* WHAT YOU SHOULD DO
From the first line below to the last, reproduce the material exactly and leave out the images.

* GIVEN ENTRIES
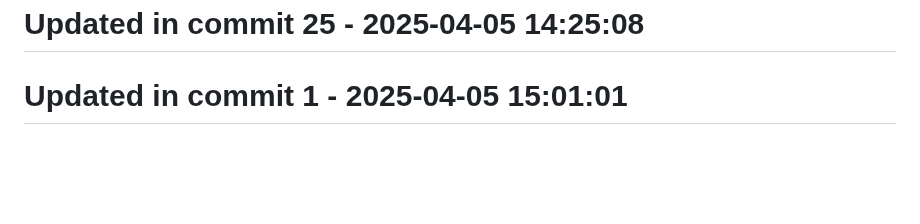
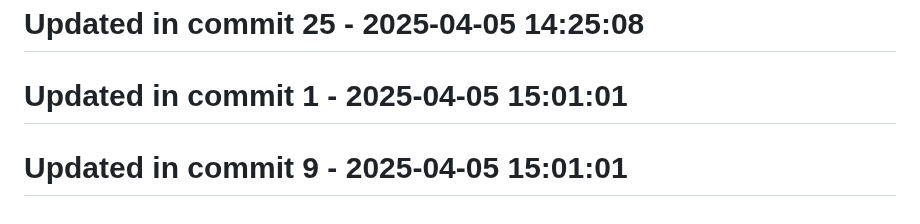
Before and after one commit to llamasearchai/llamadatasets, a Markdown page: README.md, the part around the change. Rendered like a GitHub page; blank space fills up the shorter version.

Commit message:
fix: Address issue in README.md

```diff
--- a/README.md
+++ b/README.md
@@ -277,3 +277,5 @@ MIT
 # Updated in commit 25 - 2025-04-05 14:25:08
 
 # Updated in commit 1 - 2025-04-05 15:01:01
+
+# Updated in commit 9 - 2025-04-05 15:01:01
```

* RESPONSE
Before and after one commit to llamasearchai/llamadatasets, a Markdown page: README.md, the part around the change. Rendered like a GitHub page; blank space fills up the shorter version.

Commit message:
fix: Address issue in README.md

```diff
--- a/README.md
+++ b/README.md
@@ -277,3 +277,5 @@ MIT
 # Updated in commit 25 - 2025-04-05 14:25:08
 
 # Updated in commit 1 - 2025-04-05 15:01:01
+
+# Updated in commit 9 - 2025-04-05 15:01:01
```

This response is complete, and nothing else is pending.